> _WORK ORDER_: For this exercise, report every line of the material that includes "Achievements".
━━━ PROVIDED INFORMATION ━━━
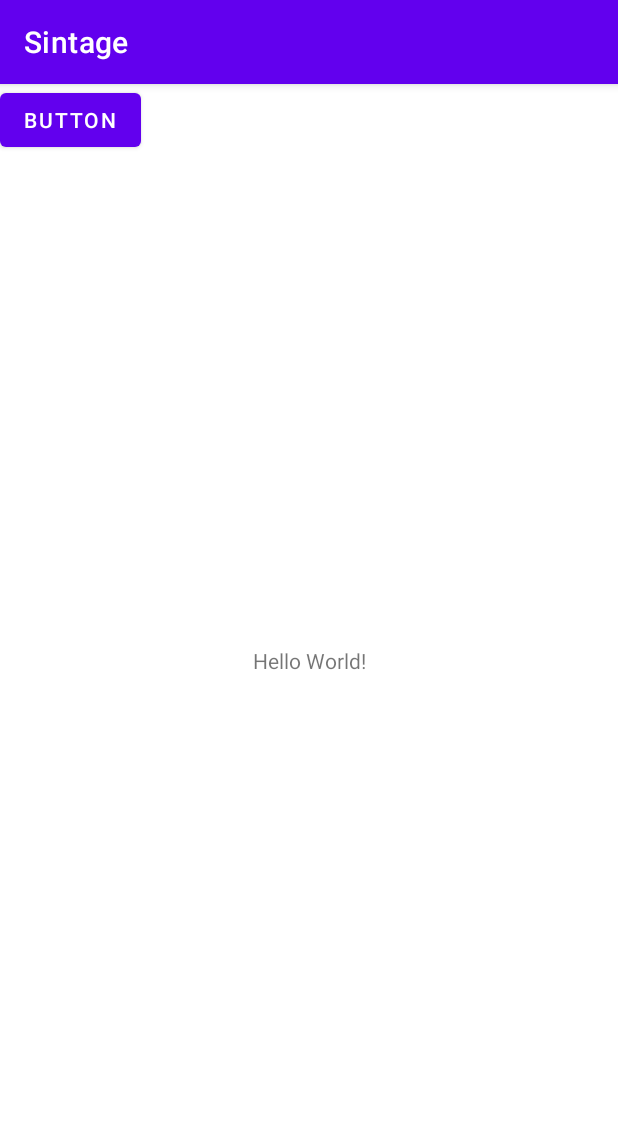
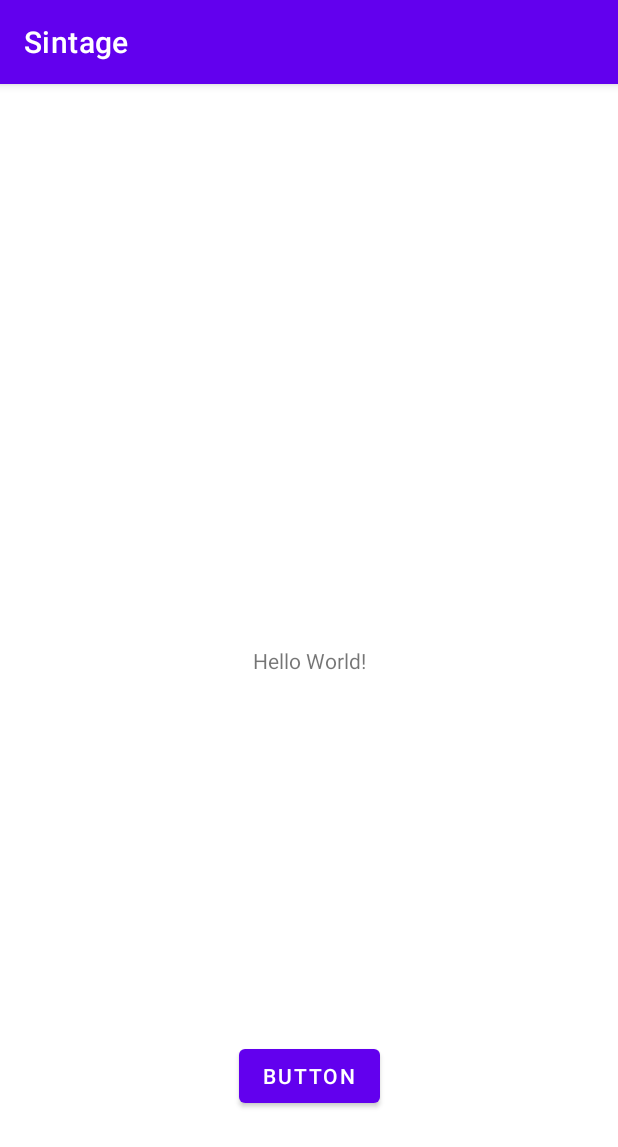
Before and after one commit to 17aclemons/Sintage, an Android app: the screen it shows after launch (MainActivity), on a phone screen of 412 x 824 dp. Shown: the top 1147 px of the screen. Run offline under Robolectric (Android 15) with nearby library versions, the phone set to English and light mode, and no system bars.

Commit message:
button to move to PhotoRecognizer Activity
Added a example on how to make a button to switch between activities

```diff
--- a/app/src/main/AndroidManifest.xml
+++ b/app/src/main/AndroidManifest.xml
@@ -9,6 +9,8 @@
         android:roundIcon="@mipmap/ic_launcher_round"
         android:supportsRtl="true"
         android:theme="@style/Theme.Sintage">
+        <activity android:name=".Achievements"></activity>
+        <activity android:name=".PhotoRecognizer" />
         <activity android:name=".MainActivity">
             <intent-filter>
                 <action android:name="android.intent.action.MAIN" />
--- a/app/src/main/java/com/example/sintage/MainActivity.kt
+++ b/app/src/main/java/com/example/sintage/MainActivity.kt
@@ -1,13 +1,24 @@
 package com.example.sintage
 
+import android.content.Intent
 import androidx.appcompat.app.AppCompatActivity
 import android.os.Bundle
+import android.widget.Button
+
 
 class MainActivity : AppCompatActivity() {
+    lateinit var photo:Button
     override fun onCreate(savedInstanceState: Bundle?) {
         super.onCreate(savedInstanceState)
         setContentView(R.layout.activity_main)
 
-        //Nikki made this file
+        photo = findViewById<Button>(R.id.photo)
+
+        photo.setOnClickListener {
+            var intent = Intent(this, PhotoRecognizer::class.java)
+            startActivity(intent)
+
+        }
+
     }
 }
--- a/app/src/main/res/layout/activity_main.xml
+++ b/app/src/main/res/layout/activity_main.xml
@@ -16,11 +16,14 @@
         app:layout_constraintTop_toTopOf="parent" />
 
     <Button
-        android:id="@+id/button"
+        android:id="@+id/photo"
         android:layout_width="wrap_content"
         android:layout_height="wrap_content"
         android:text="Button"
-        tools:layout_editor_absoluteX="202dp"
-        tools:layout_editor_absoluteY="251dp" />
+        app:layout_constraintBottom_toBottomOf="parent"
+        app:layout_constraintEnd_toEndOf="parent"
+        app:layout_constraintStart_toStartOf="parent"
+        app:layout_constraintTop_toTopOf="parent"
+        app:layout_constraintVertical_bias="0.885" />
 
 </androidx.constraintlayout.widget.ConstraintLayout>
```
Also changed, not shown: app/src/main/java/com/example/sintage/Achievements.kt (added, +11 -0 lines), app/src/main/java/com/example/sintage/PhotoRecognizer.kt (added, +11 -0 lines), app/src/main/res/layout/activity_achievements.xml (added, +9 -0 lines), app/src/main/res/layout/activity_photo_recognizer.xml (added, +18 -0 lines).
━━━
> _TASK SOLUTION_:
+        <activity android:name=".Achievements"></activity>
Also changed, not shown: app/src/main/java/com/example/sintage/Achievements.kt (added, +11 -0 lines), app/src/main/java/com/example/sintage/PhotoRecognizer.kt (added, +11 -0 lines), app/src/main/res/layout/activity_achievements.xml (added, +9 -0 lines), app/src/main/res/layout/activity_photo_recognizer.xml (added, +18 -0 lines).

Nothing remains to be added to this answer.